for a center of mass change, the mercury is contained in a vial (bob) that allows a vertical Volume change. Just
as the Hg in a thermometer increases in Volume with rising temperature to move up the scale, it grows upward in
the pendulum bob, thereby shifting the center of mass back toward the clock's calibrated location. The engineering
is in knowing the thermal expansion coefficients of all the pendulum components and designing a vial shape that
precisely allows the mercury to alter its center of mass.
Mercury, however is now known to be highly toxic and easily absorbed into bloodstream through the skin. As such,
I am surprised a HAZMAT team has not yet descended upon the mansion and confiscated the overly-feared substance
from within the vials, declared it an EPA Superfund cleanup site and wiped and vacuumed the house clean, cordoned
off the entire city block until verification is made that no further contamination exists, sued the Erie County
Historical Society for harboring it, imposed weighty (get it - weighty, like Hg) and crippling fines, sued the Durfee,
Watson and Curtze families, and finally condemned the building and locked out the public for at least two centuries.
Do you think I exaggerate? Worse has been done.
John Hoff Grandmother Clock
Walter H. Durfee Hall Clock
is operational but both display approximately the same time, although the phases of the moons differ)
According to information available on the Internet, Durfee's clocks were specified and assembled by his company,
but the individual components were farmed out to other companies.
The original carriage house for the Watson-Curtze Mansion has been repurposed as a planetarium. The
Erie Planetarium runs shows twice
a week, and resides at 356 West 6th Street, Erie, Pennsylvania.
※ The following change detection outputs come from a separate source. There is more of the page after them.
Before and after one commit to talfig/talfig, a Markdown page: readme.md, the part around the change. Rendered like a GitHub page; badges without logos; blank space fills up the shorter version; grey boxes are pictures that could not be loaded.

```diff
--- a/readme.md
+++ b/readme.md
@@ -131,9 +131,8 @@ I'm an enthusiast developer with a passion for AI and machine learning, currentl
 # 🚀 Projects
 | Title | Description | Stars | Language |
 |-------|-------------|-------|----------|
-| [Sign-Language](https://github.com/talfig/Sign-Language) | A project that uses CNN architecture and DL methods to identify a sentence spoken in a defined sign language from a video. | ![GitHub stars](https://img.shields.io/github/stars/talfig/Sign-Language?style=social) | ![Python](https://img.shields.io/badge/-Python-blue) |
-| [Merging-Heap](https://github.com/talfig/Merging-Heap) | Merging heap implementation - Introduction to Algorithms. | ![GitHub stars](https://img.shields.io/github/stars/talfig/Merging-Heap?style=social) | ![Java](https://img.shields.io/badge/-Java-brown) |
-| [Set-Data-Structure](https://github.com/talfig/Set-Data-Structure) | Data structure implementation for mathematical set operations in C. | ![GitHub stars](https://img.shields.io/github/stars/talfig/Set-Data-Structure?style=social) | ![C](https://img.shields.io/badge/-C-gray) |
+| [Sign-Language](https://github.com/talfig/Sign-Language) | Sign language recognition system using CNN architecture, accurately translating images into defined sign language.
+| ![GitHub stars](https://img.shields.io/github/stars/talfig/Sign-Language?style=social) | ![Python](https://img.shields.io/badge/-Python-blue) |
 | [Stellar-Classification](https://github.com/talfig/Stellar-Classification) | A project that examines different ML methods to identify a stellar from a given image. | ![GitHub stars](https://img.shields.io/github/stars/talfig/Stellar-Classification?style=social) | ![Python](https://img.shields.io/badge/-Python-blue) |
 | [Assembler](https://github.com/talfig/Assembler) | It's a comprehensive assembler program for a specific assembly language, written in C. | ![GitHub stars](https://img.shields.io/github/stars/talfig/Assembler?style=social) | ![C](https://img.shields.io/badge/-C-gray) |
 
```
Please call them at 814-454-1813 for show times
Erie Planetarium, Erie County Historical Society
Posted January 26, 2013